--- START ---

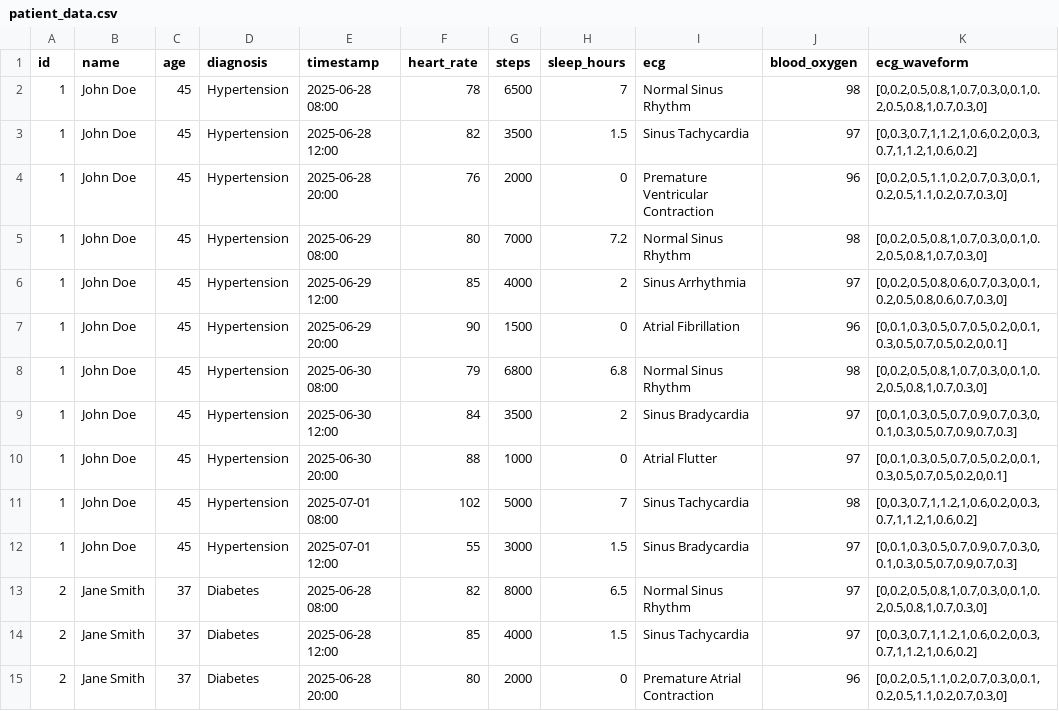
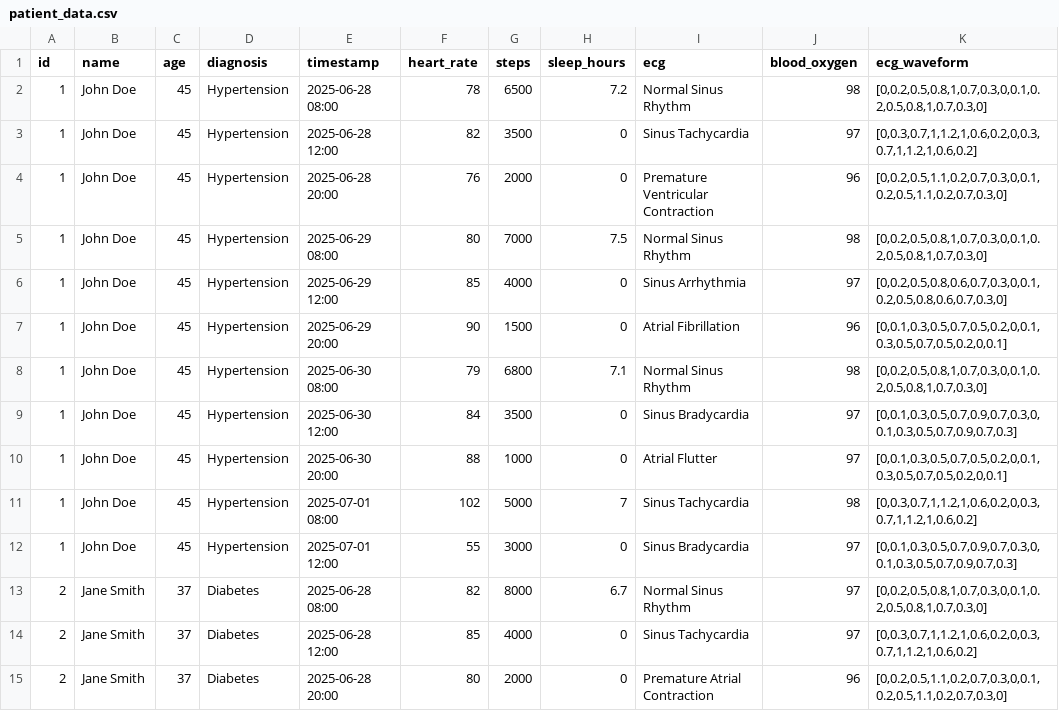
Before and after one commit to ilove-datascience/PROID_Website_proto, a CSV file: patient_data.csv, drawn as a sheet; only a part is shown; the diff covers the shown part only.

```diff
--- a/patient_data.csv
+++ b/patient_data.csv
@@ -1,15 +1,15 @@
 id,name,age,diagnosis,timestamp,heart_rate,steps,sleep_hours,ecg,blood_oxygen,ecg_waveform
-1,John Doe,45,Hypertension,2025-06-28 08:00,78,6500,7,Normal Sinus Rhythm,98,"[0,0.2,0.5,0.8,1,0.7,0.3,0,0.1,0.2,0.5,0.8,1,0.7,0.3,0]"
-1,John Doe,45,Hypertension,2025-06-28 12:00,82,3500,1.5,Sinus Tachycardia,97,"[0,0.3,0.7,1,1.2,1,0.6,0.2,0,0.3,0.7,1,1.2,1,0.6,0.2]"
+1,John Doe,45,Hypertension,2025-06-28 08:00,78,6500,7.2,Normal Sinus Rhythm,98,"[0,0.2,0.5,0.8,1,0.7,0.3,0,0.1,0.2,0.5,0.8,1,0.7,0.3,0]"
+1,John Doe,45,Hypertension,2025-06-28 12:00,82,3500,0,Sinus Tachycardia,97,"[0,0.3,0.7,1,1.2,1,0.6,0.2,0,0.3,0.7,1,1.2,1,0.6,0.2]"
 1,John Doe,45,Hypertension,2025-06-28 20:00,76,2000,0,Premature Ventricular Contraction,96,"[0,0.2,0.5,1.1,0.2,0.7,0.3,0,0.1,0.2,0.5,1.1,0.2,0.7,0.3,0]"
-1,John Doe,45,Hypertension,2025-06-29 08:00,80,7000,7.2,Normal Sinus Rhythm,98,"[0,0.2,0.5,0.8,1,0.7,0.3,0,0.1,0.2,0.5,0.8,1,0.7,0.3,0]"
-1,John Doe,45,Hypertension,2025-06-29 12:00,85,4000,2,Sinus Arrhythmia,97,"[0,0.2,0.5,0.8,0.6,0.7,0.3,0,0.1,0.2,0.5,0.8,0.6,0.7,0.3,0]"
+1,John Doe,45,Hypertension,2025-06-29 08:00,80,7000,7.5,Normal Sinus Rhythm,98,"[0,0.2,0.5,0.8,1,0.7,0.3,0,0.1,0.2,0.5,0.8,1,0.7,0.3,0]"
+1,John Doe,45,Hypertension,2025-06-29 12:00,85,4000,0,Sinus Arrhythmia,97,"[0,0.2,0.5,0.8,0.6,0.7,0.3,0,0.1,0.2,0.5,0.8,0.6,0.7,0.3,0]"
 1,John Doe,45,Hypertension,2025-06-29 20:00,90,1500,0,Atrial Fibrillation,96,"[0,0.1,0.3,0.5,0.7,0.5,0.2,0,0.1,0.3,0.5,0.7,0.5,0.2,0,0.1]"
-1,John Doe,45,Hypertension,2025-06-30 08:00,79,6800,6.8,Normal Sinus Rhythm,98,"[0,0.2,0.5,0.8,1,0.7,0.3,0,0.1,0.2,0.5,0.8,1,0.7,0.3,0]"
-1,John Doe,45,Hypertension,2025-06-30 12:00,84,3500,2,Sinus Bradycardia,97,"[0,0.1,0.3,0.5,0.7,0.9,0.7,0.3,0,0.1,0.3,0.5,0.7,0.9,0.7,0.3]"
+1,John Doe,45,Hypertension,2025-06-30 08:00,79,6800,7.1,Normal Sinus Rhythm,98,"[0,0.2,0.5,0.8,1,0.7,0.3,0,0.1,0.2,0.5,0.8,1,0.7,0.3,0]"
+1,John Doe,45,Hypertension,2025-06-30 12:00,84,3500,0,Sinus Bradycardia,97,"[0,0.1,0.3,0.5,0.7,0.9,0.7,0.3,0,0.1,0.3,0.5,0.7,0.9,0.7,0.3]"
 1,John Doe,45,Hypertension,2025-06-30 20:00,88,1000,0,Atrial Flutter,97,"[0,0.1,0.3,0.5,0.7,0.5,0.2,0,0.1,0.3,0.5,0.7,0.5,0.2,0,0.1]"
 1,John Doe,45,Hypertension,2025-07-01 08:00,102,5000,7,Sinus Tachycardia,98,"[0,0.3,0.7,1,1.2,1,0.6,0.2,0,0.3,0.7,1,1.2,1,0.6,0.2]"
-1,John Doe,45,Hypertension,2025-07-01 12:00,55,3000,1.5,Sinus Bradycardia,97,"[0,0.1,0.3,0.5,0.7,0.9,0.7,0.3,0,0.1,0.3,0.5,0.7,0.9,0.7,0.3]"
-2,Jane Smith,37,Diabetes,2025-06-28 08:00,82,8000,6.5,Normal Sinus Rhythm,97,"[0,0.2,0.5,0.8,1,0.7,0.3,0,0.1,0.2,0.5,0.8,1,0.7,0.3,0]"
-2,Jane Smith,37,Diabetes,2025-06-28 12:00,85,4000,1.5,Sinus Tachycardia,97,"[0,0.3,0.7,1,1.2,1,0.6,0.2,0,0.3,0.7,1,1.2,1,0.6,0.2]"
+1,John Doe,45,Hypertension,2025-07-01 12:00,55,3000,0,Sinus Bradycardia,97,"[0,0.1,0.3,0.5,0.7,0.9,0.7,0.3,0,0.1,0.3,0.5,0.7,0.9,0.7,0.3]"
+2,Jane Smith,37,Diabetes,2025-06-28 08:00,82,8000,6.7,Normal Sinus Rhythm,97,"[0,0.2,0.5,0.8,1,0.7,0.3,0,0.1,0.2,0.5,0.8,1,0.7,0.3,0]"
+2,Jane Smith,37,Diabetes,2025-06-28 12:00,85,4000,0,Sinus Tachycardia,97,"[0,0.3,0.7,1,1.2,1,0.6,0.2,0,0.3,0.7,1,1.2,1,0.6,0.2]"
 2,Jane Smith,37,Diabetes,2025-06-28 20:00,80,2000,0,Premature Atrial Contraction,96,"[0,0.2,0.5,1.1,0.2,0.7,0.3,0,0.1,0.2,0.5,1.1,0.2,0.7,0.3,0]"
```
Also changed, not shown: 19 edited cells elsewhere in this file, 2 other files.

--- END ---

* **Aim of the exercise**:
A word-for-word copy of the material is required; pictures stay out of it.

* **Final answer**:
Before and after one commit to ilove-datascience/PROID_Website_proto, a CSV file: patient_data.csv, drawn as a sheet; only a part is shown; the diff covers the shown part only.

```diff
--- a/patient_data.csv
+++ b/patient_data.csv
@@ -1,15 +1,15 @@
 id,name,age,diagnosis,timestamp,heart_rate,steps,sleep_hours,ecg,blood_oxygen,ecg_waveform
-1,John Doe,45,Hypertension,2025-06-28 08:00,78,6500,7,Normal Sinus Rhythm,98,"[0,0.2,0.5,0.8,1,0.7,0.3,0,0.1,0.2,0.5,0.8,1,0.7,0.3,0]"
-1,John Doe,45,Hypertension,2025-06-28 12:00,82,3500,1.5,Sinus Tachycardia,97,"[0,0.3,0.7,1,1.2,1,0.6,0.2,0,0.3,0.7,1,1.2,1,0.6,0.2]"
+1,John Doe,45,Hypertension,2025-06-28 08:00,78,6500,7.2,Normal Sinus Rhythm,98,"[0,0.2,0.5,0.8,1,0.7,0.3,0,0.1,0.2,0.5,0.8,1,0.7,0.3,0]"
+1,John Doe,45,Hypertension,2025-06-28 12:00,82,3500,0,Sinus Tachycardia,97,"[0,0.3,0.7,1,1.2,1,0.6,0.2,0,0.3,0.7,1,1.2,1,0.6,0.2]"
 1,John Doe,45,Hypertension,2025-06-28 20:00,76,2000,0,Premature Ventricular Contraction,96,"[0,0.2,0.5,1.1,0.2,0.7,0.3,0,0.1,0.2,0.5,1.1,0.2,0.7,0.3,0]"
-1,John Doe,45,Hypertension,2025-06-29 08:00,80,7000,7.2,Normal Sinus Rhythm,98,"[0,0.2,0.5,0.8,1,0.7,0.3,0,0.1,0.2,0.5,0.8,1,0.7,0.3,0]"
-1,John Doe,45,Hypertension,2025-06-29 12:00,85,4000,2,Sinus Arrhythmia,97,"[0,0.2,0.5,0.8,0.6,0.7,0.3,0,0.1,0.2,0.5,0.8,0.6,0.7,0.3,0]"
+1,John Doe,45,Hypertension,2025-06-29 08:00,80,7000,7.5,Normal Sinus Rhythm,98,"[0,0.2,0.5,0.8,1,0.7,0.3,0,0.1,0.2,0.5,0.8,1,0.7,0.3,0]"
+1,John Doe,45,Hypertension,2025-06-29 12:00,85,4000,0,Sinus Arrhythmia,97,"[0,0.2,0.5,0.8,0.6,0.7,0.3,0,0.1,0.2,0.5,0.8,0.6,0.7,0.3,0]"
 1,John Doe,45,Hypertension,2025-06-29 20:00,90,1500,0,Atrial Fibrillation,96,"[0,0.1,0.3,0.5,0.7,0.5,0.2,0,0.1,0.3,0.5,0.7,0.5,0.2,0,0.1]"
-1,John Doe,45,Hypertension,2025-06-30 08:00,79,6800,6.8,Normal Sinus Rhythm,98,"[0,0.2,0.5,0.8,1,0.7,0.3,0,0.1,0.2,0.5,0.8,1,0.7,0.3,0]"
-1,John Doe,45,Hypertension,2025-06-30 12:00,84,3500,2,Sinus Bradycardia,97,"[0,0.1,0.3,0.5,0.7,0.9,0.7,0.3,0,0.1,0.3,0.5,0.7,0.9,0.7,0.3]"
+1,John Doe,45,Hypertension,2025-06-30 08:00,79,6800,7.1,Normal Sinus Rhythm,98,"[0,0.2,0.5,0.8,1,0.7,0.3,0,0.1,0.2,0.5,0.8,1,0.7,0.3,0]"
+1,John Doe,45,Hypertension,2025-06-30 12:00,84,3500,0,Sinus Bradycardia,97,"[0,0.1,0.3,0.5,0.7,0.9,0.7,0.3,0,0.1,0.3,0.5,0.7,0.9,0.7,0.3]"
 1,John Doe,45,Hypertension,2025-06-30 20:00,88,1000,0,Atrial Flutter,97,"[0,0.1,0.3,0.5,0.7,0.5,0.2,0,0.1,0.3,0.5,0.7,0.5,0.2,0,0.1]"
 1,John Doe,45,Hypertension,2025-07-01 08:00,102,5000,7,Sinus Tachycardia,98,"[0,0.3,0.7,1,1.2,1,0.6,0.2,0,0.3,0.7,1,1.2,1,0.6,0.2]"
-1,John Doe,45,Hypertension,2025-07-01 12:00,55,3000,1.5,Sinus Bradycardia,97,"[0,0.1,0.3,0.5,0.7,0.9,0.7,0.3,0,0.1,0.3,0.5,0.7,0.9,0.7,0.3]"
-2,Jane Smith,37,Diabetes,2025-06-28 08:00,82,8000,6.5,Normal Sinus Rhythm,97,"[0,0.2,0.5,0.8,1,0.7,0.3,0,0.1,0.2,0.5,0.8,1,0.7,0.3,0]"
-2,Jane Smith,37,Diabetes,2025-06-28 12:00,85,4000,1.5,Sinus Tachycardia,97,"[0,0.3,0.7,1,1.2,1,0.6,0.2,0,0.3,0.7,1,1.2,1,0.6,0.2]"
+1,John Doe,45,Hypertension,2025-07-01 12:00,55,3000,0,Sinus Bradycardia,97,"[0,0.1,0.3,0.5,0.7,0.9,0.7,0.3,0,0.1,0.3,0.5,0.7,0.9,0.7,0.3]"
+2,Jane Smith,37,Diabetes,2025-06-28 08:00,82,8000,6.7,Normal Sinus Rhythm,97,"[0,0.2,0.5,0.8,1,0.7,0.3,0,0.1,0.2,0.5,0.8,1,0.7,0.3,0]"
+2,Jane Smith,37,Diabetes,2025-06-28 12:00,85,4000,0,Sinus Tachycardia,97,"[0,0.3,0.7,1,1.2,1,0.6,0.2,0,0.3,0.7,1,1.2,1,0.6,0.2]"
 2,Jane Smith,37,Diabetes,2025-06-28 20:00,80,2000,0,Premature Atrial Contraction,96,"[0,0.2,0.5,1.1,0.2,0.7,0.3,0,0.1,0.2,0.5,1.1,0.2,0.7,0.3,0]"
```
Also changed, not shown: 19 edited cells elsewhere in this file, 2 other files.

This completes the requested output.